5. When it comes to portraits, how is your relationship between you and the person whom you’re shooting?
I’m usually trying to capture a genuine moment that is devoid of any conscious reaction to the act of doing it. Sometimes it happens otherwise, but generally, if I’m doing it right, either the subject doesn’t know that they’re being photographed, or they’ve just figured it out when the shutter snaps, in which case I smile and keep walking. Sometimes we stop and talk, but not often.
6. Do you have a favourite photograph of yours that comes to mind? Can you describe the situation for us in that moment when the photo was taken?
7. How have your interests and style of photography changed over time?
My interests, as far as photography goes, haven’t really changed since photography became a purposeful endeavor for me. The photos that I like most are the ones that challenge me to interpret, and so far nothing does that as well as an eloquent expression of humanity. Ansel Adams’s sublime landscapes still move me the way beautiful music does. But it’s Winogrand’s and Bresson’s spontaneous portraits, among others, that have always rocked me.

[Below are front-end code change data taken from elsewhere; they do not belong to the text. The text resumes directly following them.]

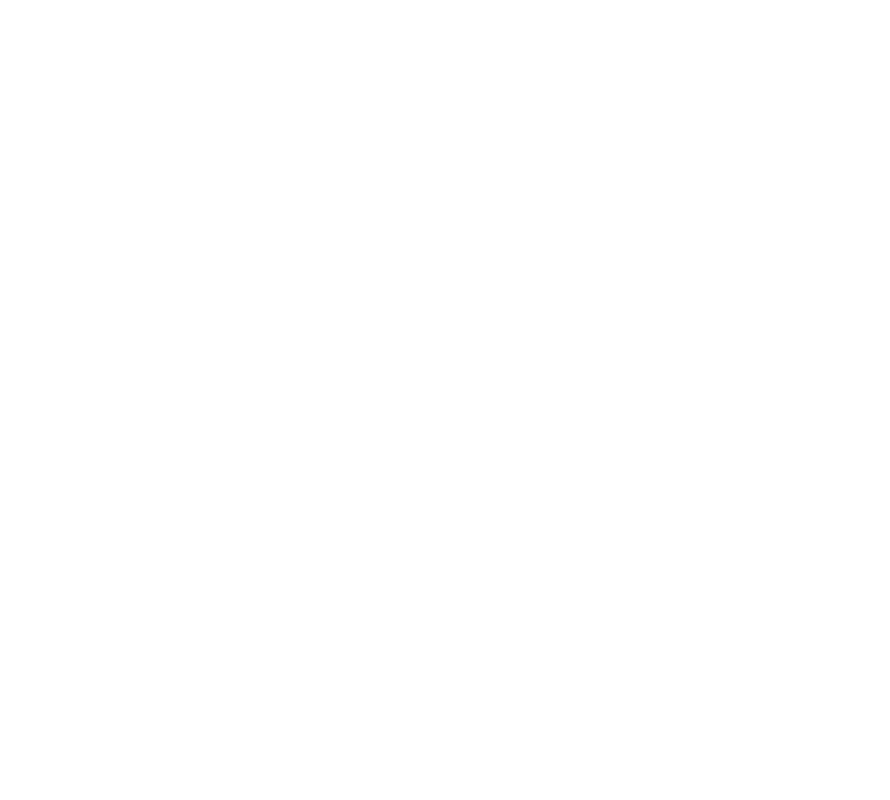
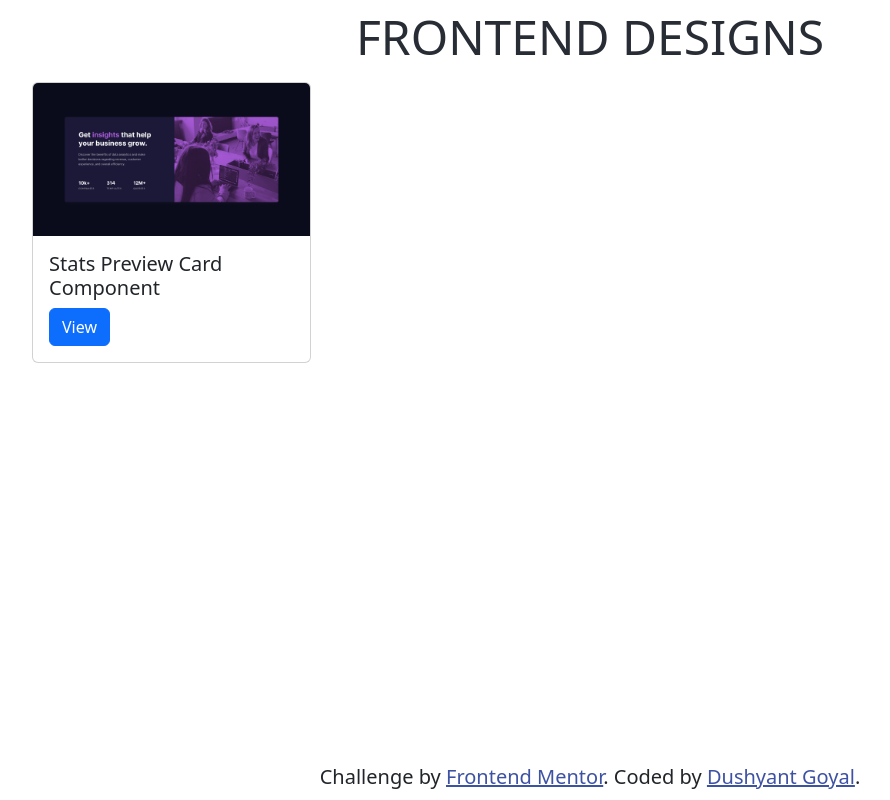
Before and after one commit to goyal-Dushi/frontend-designs, a React (Create React App) app: page / in a window 1280 px wide. Shown: the whole page, without its empty margins (50-940 px from the left). Built offline with nearby package versions, Linux system fonts and the light colour scheme.

Commit message:
using hashrouter

```diff
--- a/src/App.tsx
+++ b/src/App.tsx
@@ -4,18 +4,18 @@
 import { data } from './cardsData';
 import Card from './components/common/Card';
 import StatsPreviewCard from './pages/StatsPreviewCard';
-import { BrowserRouter,Routes,Route , Link } from 'react-router-dom'
+import { HashRouter,Routes,Route } from 'react-router-dom'
 import Meta, { MetaProps } from './components/common/Meta';
 
 export const Main = () => {
   return (
     <>
-      <BrowserRouter basename='/frontend-designs' >
+      <HashRouter>
         <Routes>
-          <Route path='/frontend-designs' element={<App/>} />
+          <Route path='/' element={<App/>} />
           <Route path='/statsCardPreview' element={<StatsPreviewCard/>} />
         </Routes>
-      </BrowserRouter>
+      </HashRouter>
     </>
   )
 }
```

As far as style goes, the change from film to digital was a rough one for me. I liked the constraints that film imposed on me. Film required deliberation. You had to catch a scene unfolding early enough to get your equipment properly adjusted by the time you and the scene intersected.
When I started shooting digital, my timing was all off. It took me a while to figure out, or accept, that moving forward meant finding a whole new rhythm. I’m still comfortable with film but now the rhythm of shooting digital comes to me a lot easier.
8. What was the impetus that has led you to publish your photography after quite a bit of time?
Everyone has something that they need to do. This is mine.
9. What would your advice be for anyone wanting to pursue a passion for photography?
The best advice I have is to take a lot of pictures. If you’re not sure about any aspect of what you’re doing, taking a lot of pictures will fix it. Digital empowers you to be reckless without consequences. That’s a seductive proposition. Shooting film, you have to figure each click of the shutter costs you at least a dollar. By comparison, digital costs pretty close to nothing. The only way I know of to get good at something is to do it - this is assuming that we’re talking about a personal definition of ‘good’; I have no idea how to succeed commercially.